## TASK PROMPT:
Among the entries, find each line that includes the string "Party" and list it.

== ENTRIES SHOWN ==

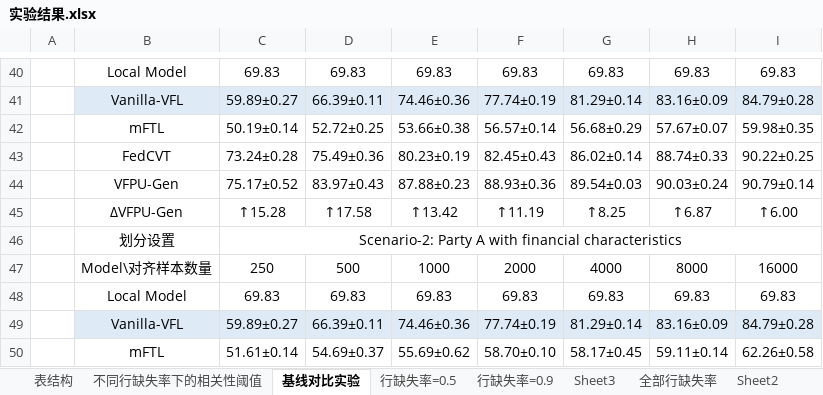
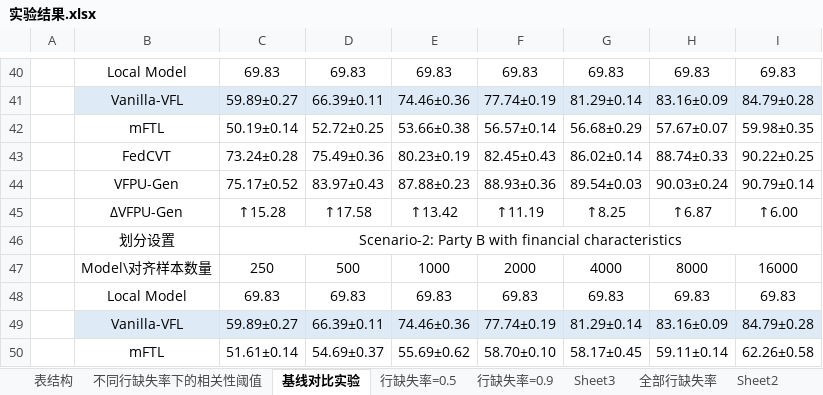
Before and after one commit to lvjiuluan/idea-projects, an Excel workbook: Git桌面-不放大文件/汇报/第十七次汇报/实验结果.xlsx, sheet 基线对比实验, drawn as a sheet; only a part is shown, gaps mark what is left out; values as stored, in another font and other column widths than the file's, no borders; the diff covers the shown part only; the diff names each change by its address in the sheet, - before the commit and + after, or states it on an @@ line.

```diff
--- a/Git桌面-不放大文件/汇报/第十七次汇报/实验结果.xlsx (sheet 基线对比实验)
+++ b/Git桌面-不放大文件/汇报/第十七次汇报/实验结果.xlsx (sheet 基线对比实验)
-C46: Scenario-2: Party A with financial…
+C46: Scenario-2: Party B with financial…
```
Also changed, not shown: 5 edited cells elsewhere in this sheet, 11 other files.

===

## RESULT OF THE TASK:
-C46: Scenario-2: Party A with financial…
+C46: Scenario-2: Party B with financial…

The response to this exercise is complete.